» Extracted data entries

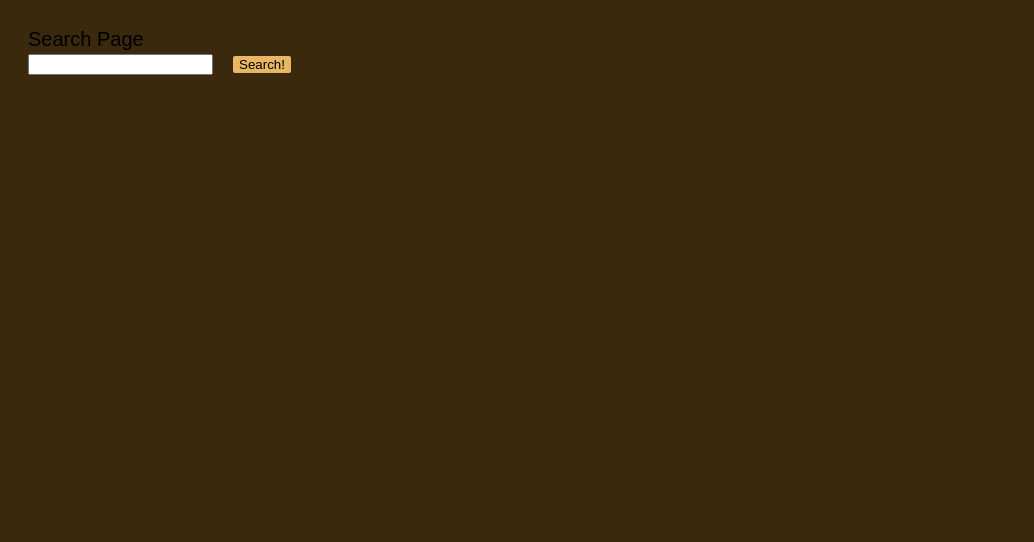
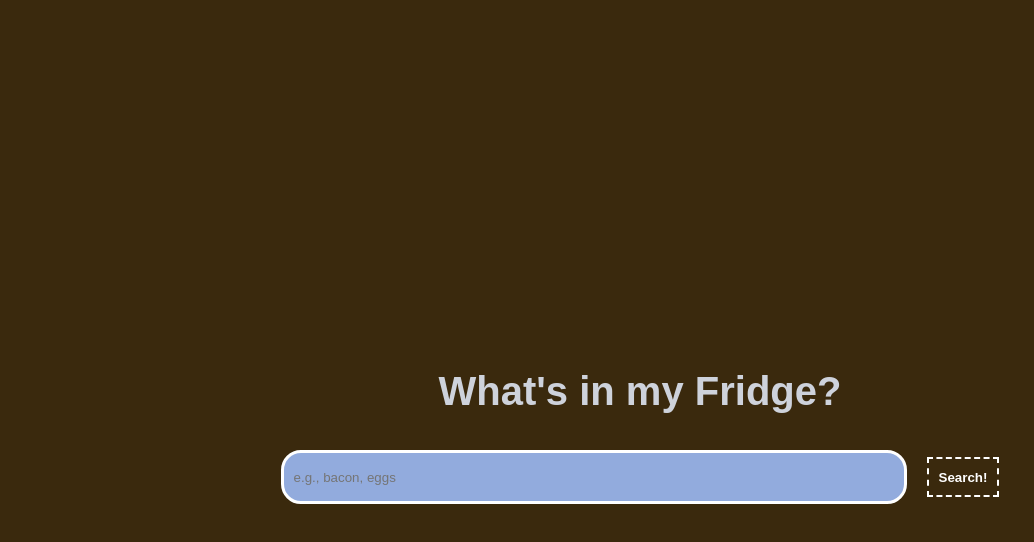
Before and after one commit to cindyxmiao/whats-in-my-fridge, a React (Create React App) app: page / in a window 1280 px wide. Shown: the top 542 px of the page, without its empty margins (0-1034 px from the left). Built offline with nearby package versions, Linux system fonts and the light colour scheme.

Commit message:
search page css

```diff
--- a/src/components/Results/Results.css
+++ b/src/components/Results/Results.css
@@ -4,9 +4,6 @@
   display: grid;
   grid-gap: 1rem;
   grid-template-columns: repeat(auto-fit, minmax(300px, 1fr));
-}
-.results-page {
-  color: rgb(206 210 219);
 }
 
 a {
@@ -19,17 +16,8 @@ p {
   text-align: center;
 }
 
-ul {
-  list-style: none;
-}
-
-button {
-  background-color: rgb(233 183 100);
-  border: none;
-  text-align: center;
-  /* padding: 0.5rem; */
+.back-to-search {
   margin-left: 1rem;
-  border-radius: 0.1rem;
 }
 .card {
   /* background-color: dodgerblue; */
@@ -65,7 +53,8 @@ button {
   display: flex;
   flex-direction: row;
   /* justify-content: space-between; */
-  align-items: flex-start;
+  justify-content: flex-start;
+  align-items: center;
   width: 100%;
   margin-bottom: 1rem;
 }
--- a/src/components/Results/Results.js
+++ b/src/components/Results/Results.js
@@ -30,9 +30,9 @@ const Results = (props) => {
       {!loading && (
         <div className="page-wrapper">
           <div className="header-wrapper">
-            <p className="results-page">Results Page</p>
-            <button onClick={backToSearch}>
-              <p>New Search</p>
+            <h3>Results Page</h3>
+            <button className="back-to-search" onClick={backToSearch}>
+              <p style={{ color: "white" }}>New Search</p>
             </button>
           </div>
           <ul className="container">
--- /dev/null
+++ b/src/components/Search/Search.css
@@ -0,0 +1,52 @@
+input {
+  border: none;
+  width: 30rem;
+  height: 1.4rem;
+  border-radius: 1rem;
+  padding: 0.5rem;
+  margin: 0.5rem;
+  background-color: #92abdd;
+  border-style: solid;
+  border-color: white;
+}
+
+#main-container {
+  display: flex;
+  justify-content: center;
+  align-items: center;
+  height: 100vh;
+  flex-direction: column;
+}
+
+.search-card {
+  background-color: dodgerblue;
+  border-style: solid;
+  border-color: white;
+  background-color: rgb(206 210 219);
+  border-width: 0.2rem;
+  /* color: white; */
+  padding: 0.5rem;
+  height: 1rem;
+  border-radius: 1rem;
+  text-align: center;
+  margin: 0.5rem;
+}
+
+.search-card-container {
+  display: flex;
+  flex-direction: row;
+}
+
+.search-container {
+  display: flex;
+  flex-direction: row;
+  align-items: center;
+}
+button {
+  height: 2rem;
+  padding: 0.5rem;
+  margin: 0.5rem;
+  border-style: dashed;
+  border-color: white;
+  background-color: rgb(58 41 13);
+}
--- a/src/components/Search/Search.js
+++ b/src/components/Search/Search.js
@@ -1,11 +1,19 @@
 import React, { useCallback, useState } from "react";
 import { useHistory } from "react-router-dom";
+import "./Search.css";
 
 const Search = (props) => {
   const history = useHistory();
   const [searchValue, setSearchValue] = useState("");
 
   const [searchList, setSearchList] = useState([]);
+
+  const colors = [
+    "rgb(214, 201, 145)",
+    "rgb(210, 113, 70)",
+    "rgb(66, 129, 164)",
+    "rgb(145 214 200)",
+  ];
 
   const handleOnClick = useCallback(() => {
     history.push("/results");
@@ -30,22 +38,42 @@ const Search = (props) => {
   };
 
   return (
+    <div id="main-container">
       <div>
-      <div> Search Page</div>
+        <h1>What's in my Fridge?</h1>
+      </div>
+      <div className="search-container">
         <input
           type="text"
           value={searchValue}
           onChange={handleInputChange}
           onKeyPress={handleKeyPress}
+          placeholder="e.g., bacon, eggs"
         />
-      <button type="button" onClick={handleOnClick}>
-        Search!
+        <button type="button" onClick={handleOnClick} className="search-btn">
+          <p style={{ color: "white" }}>Search!</p>
         </button>
+      </div>
 
       <ul>
+        <div className="search-card-container">
           {searchList.map((item) => {
-          return <li key={item}> {item}</li>;
+            return (
+              <li
+                key={item}
+                className="search-card"
+                style={{
+                  backgroundColor:
+                    colors[searchList.indexOf(item) % colors.length],
+                }}
+              >
+                <div>
+                  <p>{item}</p>
+                </div>
+              </li>
+            );
           })}
+        </div>
       </ul>
     </div>
   );
--- a/src/styles/global.css
+++ b/src/styles/global.css
@@ -6,3 +6,15 @@ body {
   padding: 1rem;
   background-color: rgb(58 41 13);
 }
+
+h1,
+h2,
+h3 {
+  color: rgb(206 210 219);
+}
+
+ul {
+  list-style: none;
+  padding: 0;
+  margin: 0;
+}
```
Lines whose indentation alone changed are shown as unchanged.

» Your assignment
The expected answer is a copy of every line in the entries that holds the word "flex".

» Answer box
   display: flex;
   flex-direction: row;
-  align-items: flex-start;
+  justify-content: flex-start;
+  display: flex;
+  flex-direction: column;
+  display: flex;
+  flex-direction: row;
+  display: flex;
+  flex-direction: row;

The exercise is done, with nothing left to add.